David Malsher-Lopez
·2-min read

Billows was a firefighter and paramedic for 13 years in Fairborn, OH, before graduating from the University of Cincinnati School of Medicine, and working in the emergency department at IU Health Methodist Hospital in Indianapolis.

He joined the Safety Team in 1998 and has served as director of medical services for Indianapolis Motor Speedway since 2006.

As well as being known as a top-class first responder, Billows is also respected for his proactive role in improving safety measures in IndyCar, whether it’s updating equipment and technology on the Safety Team trucks or improving care procedures for drivers in the event of an accident.

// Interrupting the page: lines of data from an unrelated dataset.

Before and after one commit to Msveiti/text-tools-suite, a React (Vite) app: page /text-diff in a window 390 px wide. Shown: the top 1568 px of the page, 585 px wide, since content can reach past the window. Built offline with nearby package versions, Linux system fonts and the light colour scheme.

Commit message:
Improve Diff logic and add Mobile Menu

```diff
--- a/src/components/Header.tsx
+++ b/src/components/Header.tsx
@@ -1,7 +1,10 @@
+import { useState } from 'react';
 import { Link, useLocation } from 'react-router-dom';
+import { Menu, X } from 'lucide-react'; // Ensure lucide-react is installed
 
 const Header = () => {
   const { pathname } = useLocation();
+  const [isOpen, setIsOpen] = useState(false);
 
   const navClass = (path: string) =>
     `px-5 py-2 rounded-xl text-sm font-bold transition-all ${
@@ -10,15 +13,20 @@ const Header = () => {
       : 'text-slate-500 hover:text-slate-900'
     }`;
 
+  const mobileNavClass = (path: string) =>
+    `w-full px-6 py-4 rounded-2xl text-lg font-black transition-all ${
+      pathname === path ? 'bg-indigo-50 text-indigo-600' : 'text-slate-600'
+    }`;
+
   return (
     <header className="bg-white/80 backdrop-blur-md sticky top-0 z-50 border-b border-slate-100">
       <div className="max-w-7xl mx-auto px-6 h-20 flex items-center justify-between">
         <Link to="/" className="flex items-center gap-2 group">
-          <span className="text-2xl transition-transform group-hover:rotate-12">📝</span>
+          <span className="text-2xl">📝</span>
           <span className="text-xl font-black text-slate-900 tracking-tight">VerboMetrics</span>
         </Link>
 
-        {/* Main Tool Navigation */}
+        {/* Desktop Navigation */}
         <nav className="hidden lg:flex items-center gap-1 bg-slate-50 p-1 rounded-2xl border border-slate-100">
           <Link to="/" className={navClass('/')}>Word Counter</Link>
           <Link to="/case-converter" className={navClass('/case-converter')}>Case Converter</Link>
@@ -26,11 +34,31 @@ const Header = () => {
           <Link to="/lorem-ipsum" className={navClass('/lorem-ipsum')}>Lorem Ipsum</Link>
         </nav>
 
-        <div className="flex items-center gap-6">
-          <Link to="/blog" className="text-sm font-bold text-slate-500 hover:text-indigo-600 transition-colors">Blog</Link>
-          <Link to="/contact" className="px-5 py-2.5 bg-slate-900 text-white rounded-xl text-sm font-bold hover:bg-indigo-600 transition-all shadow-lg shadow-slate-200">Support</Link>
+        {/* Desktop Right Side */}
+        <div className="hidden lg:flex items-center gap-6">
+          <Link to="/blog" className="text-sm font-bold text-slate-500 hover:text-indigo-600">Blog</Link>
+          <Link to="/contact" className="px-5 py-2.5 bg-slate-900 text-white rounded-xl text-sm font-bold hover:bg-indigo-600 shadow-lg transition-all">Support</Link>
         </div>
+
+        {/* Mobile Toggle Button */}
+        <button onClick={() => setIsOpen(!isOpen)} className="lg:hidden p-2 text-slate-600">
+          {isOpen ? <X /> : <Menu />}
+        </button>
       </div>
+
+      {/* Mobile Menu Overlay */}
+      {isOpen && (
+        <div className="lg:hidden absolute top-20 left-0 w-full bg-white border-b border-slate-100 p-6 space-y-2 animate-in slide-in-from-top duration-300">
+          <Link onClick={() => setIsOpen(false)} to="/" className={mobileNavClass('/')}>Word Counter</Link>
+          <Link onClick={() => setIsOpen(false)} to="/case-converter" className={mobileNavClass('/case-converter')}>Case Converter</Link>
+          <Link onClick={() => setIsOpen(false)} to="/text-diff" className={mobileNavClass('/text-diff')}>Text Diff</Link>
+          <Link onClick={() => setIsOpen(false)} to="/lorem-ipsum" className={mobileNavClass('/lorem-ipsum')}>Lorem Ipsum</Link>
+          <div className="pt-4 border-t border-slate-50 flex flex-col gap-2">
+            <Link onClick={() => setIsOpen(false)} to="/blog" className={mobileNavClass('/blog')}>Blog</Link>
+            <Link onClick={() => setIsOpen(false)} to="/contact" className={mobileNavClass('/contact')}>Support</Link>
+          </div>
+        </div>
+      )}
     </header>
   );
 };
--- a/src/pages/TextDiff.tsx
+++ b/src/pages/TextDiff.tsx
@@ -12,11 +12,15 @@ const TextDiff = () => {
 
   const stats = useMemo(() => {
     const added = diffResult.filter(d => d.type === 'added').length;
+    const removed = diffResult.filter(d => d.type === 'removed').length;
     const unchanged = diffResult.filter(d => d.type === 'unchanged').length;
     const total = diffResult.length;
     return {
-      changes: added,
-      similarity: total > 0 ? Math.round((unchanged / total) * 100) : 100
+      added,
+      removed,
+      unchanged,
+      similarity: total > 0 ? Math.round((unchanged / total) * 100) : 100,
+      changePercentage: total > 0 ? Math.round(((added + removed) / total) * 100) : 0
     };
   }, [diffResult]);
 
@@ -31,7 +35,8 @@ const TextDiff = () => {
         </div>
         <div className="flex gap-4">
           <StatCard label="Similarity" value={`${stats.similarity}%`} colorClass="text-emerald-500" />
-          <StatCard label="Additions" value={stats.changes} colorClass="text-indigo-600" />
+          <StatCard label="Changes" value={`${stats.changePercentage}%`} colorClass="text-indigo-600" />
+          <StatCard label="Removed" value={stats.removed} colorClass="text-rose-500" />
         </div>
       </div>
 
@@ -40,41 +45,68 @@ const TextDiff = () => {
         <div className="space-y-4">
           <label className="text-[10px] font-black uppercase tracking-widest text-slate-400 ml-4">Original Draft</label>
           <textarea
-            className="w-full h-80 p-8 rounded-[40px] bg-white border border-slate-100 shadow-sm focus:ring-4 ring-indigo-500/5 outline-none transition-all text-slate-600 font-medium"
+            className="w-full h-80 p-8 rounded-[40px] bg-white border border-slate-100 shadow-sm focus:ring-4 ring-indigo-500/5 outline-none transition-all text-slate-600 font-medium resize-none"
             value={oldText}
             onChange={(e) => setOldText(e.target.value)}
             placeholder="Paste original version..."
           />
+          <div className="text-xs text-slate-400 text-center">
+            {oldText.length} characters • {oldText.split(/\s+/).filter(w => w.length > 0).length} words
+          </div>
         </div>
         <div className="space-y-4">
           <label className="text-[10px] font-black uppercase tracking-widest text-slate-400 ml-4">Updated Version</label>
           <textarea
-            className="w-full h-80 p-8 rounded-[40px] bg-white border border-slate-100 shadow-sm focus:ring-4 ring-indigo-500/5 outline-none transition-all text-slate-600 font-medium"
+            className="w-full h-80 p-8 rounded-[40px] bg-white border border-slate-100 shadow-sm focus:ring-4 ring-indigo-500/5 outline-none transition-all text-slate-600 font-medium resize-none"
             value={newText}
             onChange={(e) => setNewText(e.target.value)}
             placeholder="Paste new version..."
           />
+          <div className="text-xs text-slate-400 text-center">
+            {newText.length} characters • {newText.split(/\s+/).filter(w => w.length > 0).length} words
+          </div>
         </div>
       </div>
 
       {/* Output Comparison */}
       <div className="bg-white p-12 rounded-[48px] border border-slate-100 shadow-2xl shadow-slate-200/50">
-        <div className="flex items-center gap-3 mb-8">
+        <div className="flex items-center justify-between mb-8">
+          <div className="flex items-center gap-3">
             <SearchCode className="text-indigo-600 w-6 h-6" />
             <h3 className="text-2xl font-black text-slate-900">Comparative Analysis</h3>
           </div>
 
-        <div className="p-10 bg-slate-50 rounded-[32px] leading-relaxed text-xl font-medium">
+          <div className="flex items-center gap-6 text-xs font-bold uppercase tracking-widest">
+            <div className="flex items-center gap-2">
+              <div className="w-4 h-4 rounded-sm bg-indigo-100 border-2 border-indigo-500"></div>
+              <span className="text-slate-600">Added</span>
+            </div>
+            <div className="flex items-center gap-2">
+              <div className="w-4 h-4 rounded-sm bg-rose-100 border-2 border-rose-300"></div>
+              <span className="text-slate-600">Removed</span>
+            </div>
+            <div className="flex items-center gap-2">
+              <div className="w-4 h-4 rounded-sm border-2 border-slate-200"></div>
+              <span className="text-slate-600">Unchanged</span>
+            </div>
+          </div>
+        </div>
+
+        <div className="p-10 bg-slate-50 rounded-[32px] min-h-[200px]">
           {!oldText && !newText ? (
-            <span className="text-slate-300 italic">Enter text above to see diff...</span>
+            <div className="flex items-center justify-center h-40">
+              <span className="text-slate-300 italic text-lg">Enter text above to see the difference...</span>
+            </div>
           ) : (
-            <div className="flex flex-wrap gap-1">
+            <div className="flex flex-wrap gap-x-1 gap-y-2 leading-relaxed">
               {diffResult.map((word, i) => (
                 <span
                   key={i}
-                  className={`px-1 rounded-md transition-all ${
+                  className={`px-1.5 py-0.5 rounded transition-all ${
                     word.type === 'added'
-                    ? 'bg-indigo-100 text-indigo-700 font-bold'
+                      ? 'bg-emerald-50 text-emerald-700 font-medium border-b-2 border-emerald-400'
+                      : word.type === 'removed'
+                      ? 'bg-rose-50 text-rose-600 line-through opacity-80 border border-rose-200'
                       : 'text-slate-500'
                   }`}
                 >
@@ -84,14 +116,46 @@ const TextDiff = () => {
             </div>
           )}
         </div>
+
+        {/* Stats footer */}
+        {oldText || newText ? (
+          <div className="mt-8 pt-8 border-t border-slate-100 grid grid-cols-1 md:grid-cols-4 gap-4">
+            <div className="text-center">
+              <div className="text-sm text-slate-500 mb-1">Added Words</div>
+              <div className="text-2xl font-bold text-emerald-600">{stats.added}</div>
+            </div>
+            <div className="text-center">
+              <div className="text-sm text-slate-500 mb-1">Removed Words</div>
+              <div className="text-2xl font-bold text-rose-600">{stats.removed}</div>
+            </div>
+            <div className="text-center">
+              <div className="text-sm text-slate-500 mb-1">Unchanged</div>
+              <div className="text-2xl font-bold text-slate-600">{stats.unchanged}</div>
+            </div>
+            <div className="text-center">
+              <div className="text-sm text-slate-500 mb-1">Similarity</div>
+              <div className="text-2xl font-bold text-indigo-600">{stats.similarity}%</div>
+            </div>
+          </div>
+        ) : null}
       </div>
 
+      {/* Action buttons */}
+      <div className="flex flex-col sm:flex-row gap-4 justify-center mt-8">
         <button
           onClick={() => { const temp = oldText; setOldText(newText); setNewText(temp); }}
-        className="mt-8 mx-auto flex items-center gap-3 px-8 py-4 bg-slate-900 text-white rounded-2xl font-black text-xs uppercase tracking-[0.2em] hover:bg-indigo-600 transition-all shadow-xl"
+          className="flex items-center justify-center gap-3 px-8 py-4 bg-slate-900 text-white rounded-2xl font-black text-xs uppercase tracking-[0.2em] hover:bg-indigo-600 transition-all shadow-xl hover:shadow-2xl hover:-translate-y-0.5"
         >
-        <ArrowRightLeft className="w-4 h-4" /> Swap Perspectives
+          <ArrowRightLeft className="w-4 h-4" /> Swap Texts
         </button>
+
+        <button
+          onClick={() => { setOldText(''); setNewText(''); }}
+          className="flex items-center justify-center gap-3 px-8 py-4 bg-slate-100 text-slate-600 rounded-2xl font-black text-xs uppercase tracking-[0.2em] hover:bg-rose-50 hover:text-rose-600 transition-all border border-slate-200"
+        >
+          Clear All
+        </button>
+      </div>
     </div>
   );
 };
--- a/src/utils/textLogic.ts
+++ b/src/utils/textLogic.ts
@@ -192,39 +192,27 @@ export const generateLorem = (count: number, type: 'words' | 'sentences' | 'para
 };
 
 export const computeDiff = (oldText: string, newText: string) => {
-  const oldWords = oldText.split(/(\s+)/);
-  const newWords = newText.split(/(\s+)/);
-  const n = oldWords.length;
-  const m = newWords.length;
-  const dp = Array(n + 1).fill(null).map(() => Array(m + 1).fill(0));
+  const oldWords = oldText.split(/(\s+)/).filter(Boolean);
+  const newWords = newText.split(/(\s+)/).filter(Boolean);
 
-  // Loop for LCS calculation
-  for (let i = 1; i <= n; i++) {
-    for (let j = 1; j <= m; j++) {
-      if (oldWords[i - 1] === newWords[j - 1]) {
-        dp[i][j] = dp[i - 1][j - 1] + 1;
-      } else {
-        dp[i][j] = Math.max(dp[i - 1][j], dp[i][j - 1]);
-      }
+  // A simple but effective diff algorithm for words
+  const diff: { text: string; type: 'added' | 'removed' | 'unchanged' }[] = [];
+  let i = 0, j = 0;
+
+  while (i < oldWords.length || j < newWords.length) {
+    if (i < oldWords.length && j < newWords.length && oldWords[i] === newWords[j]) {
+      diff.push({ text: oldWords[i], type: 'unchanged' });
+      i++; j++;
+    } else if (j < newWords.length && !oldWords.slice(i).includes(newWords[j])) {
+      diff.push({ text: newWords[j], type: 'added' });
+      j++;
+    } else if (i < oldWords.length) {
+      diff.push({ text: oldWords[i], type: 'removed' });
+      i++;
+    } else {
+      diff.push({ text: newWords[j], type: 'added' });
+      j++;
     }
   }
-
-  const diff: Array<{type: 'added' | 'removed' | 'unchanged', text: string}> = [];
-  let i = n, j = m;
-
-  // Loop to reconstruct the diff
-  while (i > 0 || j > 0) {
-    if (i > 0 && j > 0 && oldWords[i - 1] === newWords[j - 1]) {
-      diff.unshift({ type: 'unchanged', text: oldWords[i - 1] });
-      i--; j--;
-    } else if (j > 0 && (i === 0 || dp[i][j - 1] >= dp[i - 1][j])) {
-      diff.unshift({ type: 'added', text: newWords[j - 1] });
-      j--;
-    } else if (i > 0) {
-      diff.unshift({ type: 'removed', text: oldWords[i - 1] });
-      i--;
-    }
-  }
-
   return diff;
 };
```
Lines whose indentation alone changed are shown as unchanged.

Consequently, IndyCar president Jay Frye and Dallara consulted Billows and Baughman throughout the process of designing the aeroscreen to ensure it met with their requirements as an active and passive safety measure and how to make the necessarily revised driver extraction techniques as swift and slick as before.

However, last Thursday, Billows’ family revealed on the Caring Bridge website that Dr Billows had been “diagnosed with a rare and aggressive cancer, Salivary Ductal Carcinoma…

“The days following his diagnosis have proven to be some of the most challenging we have ever faced. We learned that the cancer has spread to at least 2 lymph nodes. We learned that he would need Radical Neck Surgery followed by radiation, and maybe chemo.”

On Friday, following his third and final meeting with the surgeons, the family revealed that he would undergo a 10-12 hour procedure today involving 3 surgeons. “An ENT specialist will first resect the tumor, followed by a neuro specialist who will drill a hole in the base of his skull to remove the cranial nerve, and finally a plastic surgeon to ‘try to do something with the mess the first two make!’ (Geoff's words).

“Jokes aside, we are so thankful to the 3 surgeons who have taken on his case and coordinated this surgery so quickly. We expect Geoff to spend at least one night in the ICU following the surgery and 5-7 days total in the hospital.”

Those who wish to send a message to one of IndyCar’s unsung heroes and donate to CaringBridge.org in his honor, can do so here.